If that’s the case, then someone close to her knows where she lies. Someone can visit her grave. And that someone is the only person to whom Susan now belongs.

(At the Turf Inn)

THE REPORTER: Nick says that he saw you attack his mother. That one night when he was 12, he was staying at your house. Jon and Tom—

JIM: Who?

THE REPORTER: Jon and Tom Owsley were out of town. And Nick heard you arguing with Susan, so he called Jon, and Jon called his girlfriend to come by the house and get Nick.

Nick was down at the bottom of the driveway, waiting for Julie, and he saw his mother run out of the house carrying a bunch of her lamp shades, one torn and the rest unharmed. She ran to the trunk of her car with them, and you ran behind her. Before she could get the key in the trunk, you grabbed her and started shaking her violently.

When Nick yelled at you to stop it, you just stopped short, gave him a lit­tle smile, and walked back into the house.

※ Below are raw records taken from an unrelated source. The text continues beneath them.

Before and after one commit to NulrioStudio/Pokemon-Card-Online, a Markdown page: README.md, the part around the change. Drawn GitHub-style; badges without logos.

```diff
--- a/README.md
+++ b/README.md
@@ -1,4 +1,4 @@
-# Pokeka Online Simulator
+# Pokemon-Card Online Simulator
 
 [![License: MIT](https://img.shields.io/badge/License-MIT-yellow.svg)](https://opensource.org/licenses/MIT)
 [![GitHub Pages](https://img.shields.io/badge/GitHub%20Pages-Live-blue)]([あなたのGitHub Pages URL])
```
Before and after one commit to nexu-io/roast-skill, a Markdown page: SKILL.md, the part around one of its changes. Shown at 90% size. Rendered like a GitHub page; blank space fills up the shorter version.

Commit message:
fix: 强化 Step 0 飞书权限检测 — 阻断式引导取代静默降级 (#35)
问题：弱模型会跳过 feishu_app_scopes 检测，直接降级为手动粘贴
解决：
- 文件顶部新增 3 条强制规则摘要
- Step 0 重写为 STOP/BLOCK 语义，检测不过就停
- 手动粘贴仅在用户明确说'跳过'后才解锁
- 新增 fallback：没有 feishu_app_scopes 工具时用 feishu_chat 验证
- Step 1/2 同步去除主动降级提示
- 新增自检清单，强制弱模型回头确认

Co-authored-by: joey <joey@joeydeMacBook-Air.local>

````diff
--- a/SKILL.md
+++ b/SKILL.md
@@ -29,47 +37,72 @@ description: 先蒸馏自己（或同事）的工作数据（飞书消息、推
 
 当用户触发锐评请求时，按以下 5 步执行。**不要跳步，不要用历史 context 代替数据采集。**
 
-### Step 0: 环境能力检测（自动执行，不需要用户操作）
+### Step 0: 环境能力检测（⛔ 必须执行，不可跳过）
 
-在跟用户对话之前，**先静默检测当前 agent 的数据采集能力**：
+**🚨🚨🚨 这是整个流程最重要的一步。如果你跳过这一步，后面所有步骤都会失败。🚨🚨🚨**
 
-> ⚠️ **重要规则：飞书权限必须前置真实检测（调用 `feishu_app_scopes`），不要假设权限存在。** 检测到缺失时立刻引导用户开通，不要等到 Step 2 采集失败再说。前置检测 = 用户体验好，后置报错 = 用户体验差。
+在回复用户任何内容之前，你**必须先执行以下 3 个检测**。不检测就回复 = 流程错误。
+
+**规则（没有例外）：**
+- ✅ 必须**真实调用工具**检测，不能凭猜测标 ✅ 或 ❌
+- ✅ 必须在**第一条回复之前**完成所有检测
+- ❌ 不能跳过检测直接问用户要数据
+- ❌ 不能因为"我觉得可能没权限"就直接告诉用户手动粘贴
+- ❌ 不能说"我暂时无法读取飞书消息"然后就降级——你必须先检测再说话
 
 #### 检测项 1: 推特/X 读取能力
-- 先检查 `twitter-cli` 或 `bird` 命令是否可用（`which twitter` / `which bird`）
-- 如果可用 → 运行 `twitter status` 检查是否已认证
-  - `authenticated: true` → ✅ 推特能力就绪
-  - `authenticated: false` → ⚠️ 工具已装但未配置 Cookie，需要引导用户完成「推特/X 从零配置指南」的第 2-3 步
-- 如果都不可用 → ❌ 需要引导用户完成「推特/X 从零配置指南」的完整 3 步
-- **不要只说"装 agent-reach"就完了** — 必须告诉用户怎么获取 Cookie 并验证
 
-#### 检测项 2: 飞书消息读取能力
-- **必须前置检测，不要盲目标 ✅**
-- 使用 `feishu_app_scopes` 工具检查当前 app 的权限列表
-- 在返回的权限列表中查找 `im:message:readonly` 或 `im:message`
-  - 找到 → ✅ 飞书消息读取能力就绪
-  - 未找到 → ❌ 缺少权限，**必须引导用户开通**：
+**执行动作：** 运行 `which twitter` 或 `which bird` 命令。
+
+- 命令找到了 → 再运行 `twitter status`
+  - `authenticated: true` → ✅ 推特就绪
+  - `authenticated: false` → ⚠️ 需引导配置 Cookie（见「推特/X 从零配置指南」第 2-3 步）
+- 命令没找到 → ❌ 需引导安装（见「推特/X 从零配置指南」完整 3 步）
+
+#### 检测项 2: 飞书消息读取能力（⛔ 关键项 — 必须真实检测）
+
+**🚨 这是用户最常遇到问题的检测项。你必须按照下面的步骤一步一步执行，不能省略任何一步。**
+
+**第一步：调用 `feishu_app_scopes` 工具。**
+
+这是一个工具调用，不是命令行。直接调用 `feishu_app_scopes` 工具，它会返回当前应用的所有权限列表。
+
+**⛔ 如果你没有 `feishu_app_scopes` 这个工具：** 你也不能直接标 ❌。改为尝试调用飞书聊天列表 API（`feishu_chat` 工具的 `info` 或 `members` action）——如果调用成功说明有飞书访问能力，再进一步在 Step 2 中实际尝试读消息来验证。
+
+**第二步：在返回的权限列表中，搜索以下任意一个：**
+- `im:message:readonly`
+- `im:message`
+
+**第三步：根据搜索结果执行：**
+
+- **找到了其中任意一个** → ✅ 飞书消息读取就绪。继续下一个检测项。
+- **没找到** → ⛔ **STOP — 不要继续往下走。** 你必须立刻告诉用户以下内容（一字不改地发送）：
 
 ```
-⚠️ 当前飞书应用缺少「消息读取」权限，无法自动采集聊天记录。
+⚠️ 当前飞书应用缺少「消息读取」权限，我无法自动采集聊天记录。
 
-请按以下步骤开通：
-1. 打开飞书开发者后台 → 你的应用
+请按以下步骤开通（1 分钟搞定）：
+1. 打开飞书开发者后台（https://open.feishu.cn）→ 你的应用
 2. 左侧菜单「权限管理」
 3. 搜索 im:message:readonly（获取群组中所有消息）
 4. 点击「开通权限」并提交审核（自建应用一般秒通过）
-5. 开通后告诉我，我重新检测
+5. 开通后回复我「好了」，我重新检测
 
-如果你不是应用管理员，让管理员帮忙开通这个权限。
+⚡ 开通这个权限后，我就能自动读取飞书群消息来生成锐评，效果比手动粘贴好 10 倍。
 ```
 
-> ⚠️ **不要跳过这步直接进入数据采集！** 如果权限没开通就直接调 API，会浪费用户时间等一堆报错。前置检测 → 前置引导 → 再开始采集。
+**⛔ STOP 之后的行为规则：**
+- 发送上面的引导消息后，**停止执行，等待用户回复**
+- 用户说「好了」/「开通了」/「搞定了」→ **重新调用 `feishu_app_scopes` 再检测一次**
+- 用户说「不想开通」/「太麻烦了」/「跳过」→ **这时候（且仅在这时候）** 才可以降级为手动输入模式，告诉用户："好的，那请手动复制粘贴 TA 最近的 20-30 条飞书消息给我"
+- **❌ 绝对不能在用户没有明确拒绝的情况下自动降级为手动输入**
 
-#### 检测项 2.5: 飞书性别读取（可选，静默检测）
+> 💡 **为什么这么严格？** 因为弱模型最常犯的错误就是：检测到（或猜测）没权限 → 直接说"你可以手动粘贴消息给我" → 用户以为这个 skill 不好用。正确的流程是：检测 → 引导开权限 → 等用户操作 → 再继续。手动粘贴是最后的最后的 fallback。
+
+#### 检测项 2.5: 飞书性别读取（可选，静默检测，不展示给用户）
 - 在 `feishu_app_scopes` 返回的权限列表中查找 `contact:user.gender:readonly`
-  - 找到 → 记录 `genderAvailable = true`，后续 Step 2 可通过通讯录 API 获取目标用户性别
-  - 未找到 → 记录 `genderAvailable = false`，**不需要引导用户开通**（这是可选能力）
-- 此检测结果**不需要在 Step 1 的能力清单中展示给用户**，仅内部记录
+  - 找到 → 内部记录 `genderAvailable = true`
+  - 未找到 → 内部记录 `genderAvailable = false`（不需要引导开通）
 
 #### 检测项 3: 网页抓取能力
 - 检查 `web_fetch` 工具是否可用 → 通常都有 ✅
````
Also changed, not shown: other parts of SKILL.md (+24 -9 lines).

Do you remember this?

JIM: No. It didn’t happen.

THE REPORTER: Why would he say that it did?

JIM: She turned the boys against me.

THE REPORTER: Enough for him to remember things that didn’t happen?

JIM: He’d been brainwashed.

THE REPORTER: Why would she want to turn the boys against you?

JIM: When she went manic-depressive, I she’d say bad things, she’d call the police. As far as the boys are con­cerned, she didn’t want to be a liar. So she let them believe things.

Like his brother Nick, Cornell law student Jon Owsley is a self-possessed, good-looking Gilman School grad. Jon’s girlfriend, like Nick’s, is pretty and slight and wears a blond pageboy.

Jon is sitting in his father’s Homeland sunroom, fiddling with two stubby screwdrivers, one slotted and one Phillips-head. He’s talking about Jim Harrison. “When I was a sophomore in high school, I knew he was full of crap,” says Jon, remembering Jim’s attempts to be cordial, to act like a family. “I said, ‘Wednesday night I was picking my mom up from your house, telling you to stay the hell away from her. I’m not going to make nice with you on Sunday.”‘

Police say that Susan’s killer is better off revealing her whereabouts now. “When that person is able to admit that they’ve done something, there’s a huge sense of relief,” says Lieutenant Sam Bowerman. Besides, he reminds any guilty party who’s reading, a cooperative killer might face a lighter sentence: “Once we find the body, we won’t be interested in your side of the story.”

So if Jim Harrison knows where Susan is, and if he reveals this and ends her family’s restless search, will Jon be grateful? Will Jon feel mercy?

“I will never, never, never, ever, ever, regardless if he got ripped to pieces by wild wolves, never feel a moment of care for what happens to him,” says Jon, who is studying to become a prosecutor.

As he speaks, he slides one screwdriv­er absently against the other, as if he’s sharpening a knife.

(At the Turf Inn)

THE REPORTER: Most of the people I’ve talked to are really upset that they don’t know where her body is. It hurts them to think of her not getting a proper burial, not having a tomb­stone for people to visit. Do you ever think about that?

JIM: Oh, my God. That’s terrible. I’ve been praying so hard that she comes home. I haven’t really thought about that.

THE REPORTER: You don’t wonder where her body is?

(Jim stares at the reporter. The reporter stares back until the waitress comes.)

Editor’s Note: Since this story’s publication, Susan’s remains were found in rural Frederick County by two hikers on November 29, 1996. Her death was subsequently ruled a homicide by the state medical examiner, but Harrison was never arrested, tried, or charged. After two years of handling the case, the Maryland attorney general’s office called off the criminal investigation into her death due to ”insufficient evidence.” A wrongful death lawsuit filed by Susan’s sons against Harrison ended with a confidential settlement.

In the fall of 2007, Harrison died of pneumonia at the age of 71.